Your veins and your arteries have two very different tasks. Your arteries are responsible for transporting oxygenated blood to your extremities and your organs. This nutrient rich blood helps your body carry out its most important functions. After your blood is depleted, your veins return it back to the heart. These two tasks are different, so veins and arteries have different ways of going about their business.
If you were to take a closer look at your arteries, you would find that they are thick, tubular structures lined with muscle tissue. This tissue contracts each time your heart beats, giving blood the push it needs to travel throughout your body. Veins lack these thick, muscular walls. Instead, they rely a system of tiny one-way valves. These valves allow blood to flow towards the heart, but stop it from moving backwards into the vessel below. They also provide pressure that helps blood move against the force of gravity and back to the heart.
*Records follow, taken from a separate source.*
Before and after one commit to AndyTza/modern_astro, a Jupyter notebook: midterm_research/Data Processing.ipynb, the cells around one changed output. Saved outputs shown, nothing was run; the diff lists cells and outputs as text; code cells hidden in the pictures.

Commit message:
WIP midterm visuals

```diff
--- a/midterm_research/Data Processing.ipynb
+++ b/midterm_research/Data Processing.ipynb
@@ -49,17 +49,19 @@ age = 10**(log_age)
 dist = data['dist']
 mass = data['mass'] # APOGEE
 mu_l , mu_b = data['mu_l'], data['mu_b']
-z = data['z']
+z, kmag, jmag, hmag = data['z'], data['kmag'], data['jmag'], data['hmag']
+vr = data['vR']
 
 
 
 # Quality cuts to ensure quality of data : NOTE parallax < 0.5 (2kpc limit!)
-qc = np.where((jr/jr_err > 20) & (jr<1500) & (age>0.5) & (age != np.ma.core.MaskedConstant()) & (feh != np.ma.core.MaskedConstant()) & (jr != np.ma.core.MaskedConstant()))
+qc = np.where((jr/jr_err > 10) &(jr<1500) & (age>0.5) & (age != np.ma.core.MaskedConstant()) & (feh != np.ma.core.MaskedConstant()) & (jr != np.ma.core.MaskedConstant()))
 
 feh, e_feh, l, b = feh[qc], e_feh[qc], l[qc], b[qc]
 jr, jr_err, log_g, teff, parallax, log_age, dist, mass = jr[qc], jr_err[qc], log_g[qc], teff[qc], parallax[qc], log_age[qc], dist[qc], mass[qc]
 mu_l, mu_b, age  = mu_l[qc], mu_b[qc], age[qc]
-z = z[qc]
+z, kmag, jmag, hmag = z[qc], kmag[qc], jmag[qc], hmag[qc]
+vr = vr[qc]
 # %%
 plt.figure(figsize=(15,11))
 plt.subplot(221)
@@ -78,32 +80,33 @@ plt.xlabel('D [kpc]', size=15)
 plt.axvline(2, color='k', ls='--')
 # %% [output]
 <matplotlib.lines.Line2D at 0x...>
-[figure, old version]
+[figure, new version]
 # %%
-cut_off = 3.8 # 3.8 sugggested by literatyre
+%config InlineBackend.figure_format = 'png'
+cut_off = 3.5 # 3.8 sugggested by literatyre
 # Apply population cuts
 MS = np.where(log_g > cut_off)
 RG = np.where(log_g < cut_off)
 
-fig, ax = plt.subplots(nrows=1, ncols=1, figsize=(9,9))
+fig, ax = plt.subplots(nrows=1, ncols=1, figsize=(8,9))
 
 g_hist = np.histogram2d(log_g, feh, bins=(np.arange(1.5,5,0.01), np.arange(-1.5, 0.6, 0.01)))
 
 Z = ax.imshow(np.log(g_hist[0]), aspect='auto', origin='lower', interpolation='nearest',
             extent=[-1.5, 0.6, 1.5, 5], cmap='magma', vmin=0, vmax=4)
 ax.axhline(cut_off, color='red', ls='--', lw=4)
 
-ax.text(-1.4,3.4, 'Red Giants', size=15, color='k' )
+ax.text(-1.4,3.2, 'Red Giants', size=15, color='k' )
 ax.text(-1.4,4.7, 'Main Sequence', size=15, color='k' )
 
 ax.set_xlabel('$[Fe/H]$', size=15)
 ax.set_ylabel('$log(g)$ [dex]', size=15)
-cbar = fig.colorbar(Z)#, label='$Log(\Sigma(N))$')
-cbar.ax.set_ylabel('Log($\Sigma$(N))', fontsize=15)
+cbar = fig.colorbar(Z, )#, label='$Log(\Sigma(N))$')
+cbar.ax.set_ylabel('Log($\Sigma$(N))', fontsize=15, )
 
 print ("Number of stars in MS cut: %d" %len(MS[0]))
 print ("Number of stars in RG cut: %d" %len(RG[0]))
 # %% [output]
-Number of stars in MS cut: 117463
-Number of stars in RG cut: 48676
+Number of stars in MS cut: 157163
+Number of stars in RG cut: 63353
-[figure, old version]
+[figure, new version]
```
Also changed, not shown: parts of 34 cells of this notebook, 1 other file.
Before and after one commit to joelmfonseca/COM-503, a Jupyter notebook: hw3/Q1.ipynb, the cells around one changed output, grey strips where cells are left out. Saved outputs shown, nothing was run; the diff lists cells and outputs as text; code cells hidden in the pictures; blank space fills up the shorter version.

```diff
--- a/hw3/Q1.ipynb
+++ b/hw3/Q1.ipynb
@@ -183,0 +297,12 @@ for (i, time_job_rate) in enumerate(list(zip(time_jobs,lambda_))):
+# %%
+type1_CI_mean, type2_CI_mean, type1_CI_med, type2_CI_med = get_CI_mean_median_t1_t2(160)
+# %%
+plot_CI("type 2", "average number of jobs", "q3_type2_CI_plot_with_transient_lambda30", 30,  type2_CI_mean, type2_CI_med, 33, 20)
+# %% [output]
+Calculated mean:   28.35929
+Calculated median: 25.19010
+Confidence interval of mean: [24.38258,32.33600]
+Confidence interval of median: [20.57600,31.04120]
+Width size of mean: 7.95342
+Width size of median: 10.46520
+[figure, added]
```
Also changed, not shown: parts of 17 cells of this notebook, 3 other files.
A vein’s lack of muscular wall puts it at risk for becoming varicose. If its valves become damaged or stop working effectively, blood can begin to build up in the vein. This allows the vein walls to stretch out, leading to lumpy, ropy varicose veins. Aesthetic issues aren’t the only symptoms associated with varicose veins: patients may also feel throbbing discomfort in their legs or itchiness on the skin around the diseased vessel.
What would happen if blood flow slowed down in an artery? Their strong walls and stretchy nature would help them stand up to the extra pressure. As a result, they will not become varicose. This doesn’t mean they can’t become diseased, though. Peripheral artery disease can occur, which may lead to leg pain and weakness.
What can be done to treat varicose veins?
Now that you do not have to worry about your arteries becoming varicose, it is time to think about how best to treat your damaged veins. Checking in with a vein doctor in Hackensack is a great place to start. Your doctor will run a series of tests on your varicosities to help him better understand your current condition. He may look inside your legs with a painless, non-invasive ultrasound. He may also ask you a series of questions about your lifestyle and family history.
Once your doctor understands your vascular condition, he can make recommendations about the best course of varicose vein treatment in Hackensack. He may encourage you to make changes in your lifestyle to help improve your vein function. Minimally invasive surgical vein treatment may also be an effective option.
Whether you are interested in vein removal in Hackensack or are simply looking for someone to answer questions about how your circulatory system functions, Cross County Cardiology is here to help. Our compassionate and knowledgeable staff, led by our fine board certified doctors, is here to help keep your veins in the best shape possible. We’d love to talk with you further: give us a call at 201-299-4479 or go online to schedule a consultation with our experts. We’d love to help keep your veins in optimal shape.